During their months in isolation the Concordia crew will be using recycled water processed from a unit developed with the polar institutes IPEV and PNRA and based on knowledge gained by ESA’s MELiSSA project. The project is a great of example of cooperation between Concordia and ESA. ESA’s Brigitte Lamaze explains all:

Installation. Credits: ESA

MELiSSA has been working for over 20 years to create self-sustaining eco-systems to support life indefinitely in a closed environment. Water processing, whereby all water is captured and purified to be consumed again, is part of the technologies needed to achieve this goal.

In an average day a human being or astronaut will, metabolically, consume about 1 kg of oxygen, 1 kg of food and 3 kg of water, so water recycling is an important aspect for planning long-term expeditions. The more we recycle, less consumables are need to be transported on a mission, be it to the International Space Station or Concordia, cutting costs and freeing transport for scientific experiments and equipment.

First we need to look a bit closer at waste water. We distinguish between three types of waste water: ‘grey water’ is runoff from washing such as when taking a shower or washing vegetables and hands. Next comes ‘yellow water’ with is what we call urine. Lastly the so-called ‘black water’ is aptly named as it comes from organic wastes and faecal matter. An average human being will produce between 2 and 20 litres of grey water (depending on the length of their shower), 1.5 litres of yellow water and 0.2 litres of black water every day.

As humans produce mostly grey water, ESA has focussed on grey water recycling since the 1990’s. We created a working prototype and were looking to test the system for robustness in realistic conditions. Concordia is an ideal place to test a water recycling system as it is a realistic simulation for some aspects of human spaceflight and can be tested for a longer period of time.

Arrival. Credits: ESA

We designed a system that fits in a standard shipping container and was transported to Concordia over land on a Raid trail in 2005. Since then it has operated without significant problems.

The system uses a three-step ceramic honeycomb with holes of only around one nanometre. Ceramics are very resistant to chemicals but are breakable so getting the filters to Concordia was hair-raising. Once installed they are very reliable and have never been replaced in the seven years they have been working.

The next step in the filtration uses two reverse-osmosis filters to spit out clean water. Thin membranes are rolled up to increase surface contact with the water and increase the speed at which the water filters through the membranes. The membranes have been replaced twice since the unit has been operational.

Some precautions are necessary to use the system such as separating water intake and using soap that has been tested for use with the water recycler.

The unit.
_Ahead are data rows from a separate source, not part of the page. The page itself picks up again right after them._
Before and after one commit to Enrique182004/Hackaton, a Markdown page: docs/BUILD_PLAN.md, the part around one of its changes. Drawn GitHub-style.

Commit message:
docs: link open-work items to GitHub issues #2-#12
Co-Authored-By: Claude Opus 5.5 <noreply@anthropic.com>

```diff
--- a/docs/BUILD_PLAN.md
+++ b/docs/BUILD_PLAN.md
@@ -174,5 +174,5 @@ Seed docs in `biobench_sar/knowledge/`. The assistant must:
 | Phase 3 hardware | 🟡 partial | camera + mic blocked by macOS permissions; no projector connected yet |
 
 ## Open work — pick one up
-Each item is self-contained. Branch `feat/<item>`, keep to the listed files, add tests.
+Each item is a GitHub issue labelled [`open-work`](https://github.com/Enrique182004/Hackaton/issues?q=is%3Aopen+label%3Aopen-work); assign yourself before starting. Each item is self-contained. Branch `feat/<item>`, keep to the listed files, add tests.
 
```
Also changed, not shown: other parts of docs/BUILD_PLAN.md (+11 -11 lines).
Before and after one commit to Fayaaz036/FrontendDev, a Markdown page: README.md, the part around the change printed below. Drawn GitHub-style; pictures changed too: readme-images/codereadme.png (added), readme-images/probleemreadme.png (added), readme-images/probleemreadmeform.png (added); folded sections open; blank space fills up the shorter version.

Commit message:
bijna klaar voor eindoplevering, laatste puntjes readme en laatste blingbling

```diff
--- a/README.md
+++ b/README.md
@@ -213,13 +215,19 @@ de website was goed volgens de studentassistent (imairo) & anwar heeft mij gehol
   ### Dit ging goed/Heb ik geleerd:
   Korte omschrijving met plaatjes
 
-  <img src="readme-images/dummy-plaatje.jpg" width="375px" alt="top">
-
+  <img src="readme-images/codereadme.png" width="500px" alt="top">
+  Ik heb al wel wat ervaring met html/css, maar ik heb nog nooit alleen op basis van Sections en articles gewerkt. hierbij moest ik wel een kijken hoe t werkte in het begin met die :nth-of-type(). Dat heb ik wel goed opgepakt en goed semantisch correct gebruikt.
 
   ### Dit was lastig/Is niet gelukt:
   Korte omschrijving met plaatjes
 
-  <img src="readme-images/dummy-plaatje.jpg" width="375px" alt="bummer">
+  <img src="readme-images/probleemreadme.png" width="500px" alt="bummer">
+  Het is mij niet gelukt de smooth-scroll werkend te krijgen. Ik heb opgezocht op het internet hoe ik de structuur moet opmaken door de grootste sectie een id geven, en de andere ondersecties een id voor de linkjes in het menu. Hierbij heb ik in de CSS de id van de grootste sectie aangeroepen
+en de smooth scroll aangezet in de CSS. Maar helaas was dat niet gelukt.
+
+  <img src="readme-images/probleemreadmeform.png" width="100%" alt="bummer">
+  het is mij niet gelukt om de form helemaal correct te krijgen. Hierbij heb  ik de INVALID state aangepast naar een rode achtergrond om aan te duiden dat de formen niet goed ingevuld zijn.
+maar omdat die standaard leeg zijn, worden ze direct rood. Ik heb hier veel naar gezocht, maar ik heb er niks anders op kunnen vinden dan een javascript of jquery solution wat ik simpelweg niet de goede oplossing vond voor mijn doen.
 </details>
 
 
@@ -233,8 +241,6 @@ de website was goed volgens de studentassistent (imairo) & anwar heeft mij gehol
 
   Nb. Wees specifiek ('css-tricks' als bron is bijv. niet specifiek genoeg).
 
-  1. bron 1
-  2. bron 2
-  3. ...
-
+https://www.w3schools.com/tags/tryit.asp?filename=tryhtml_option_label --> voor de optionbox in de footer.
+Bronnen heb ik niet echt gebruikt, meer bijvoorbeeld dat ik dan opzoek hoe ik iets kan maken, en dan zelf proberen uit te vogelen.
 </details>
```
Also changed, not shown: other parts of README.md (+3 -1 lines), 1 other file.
Credits: ESA

The unit has proven to be very robust and has even coped with accidents such as spills of corrosive chemicals in the normal drains.

All Concordia crew receive basic training about the system and the unit was given a complete check in 2010. This project helped ESA test its prototype and supplied data based on real-life situations while helping Concordia research station cut down on costs and keep in line with the Antarctica treaty that states no waste must be left behind in Antarctica.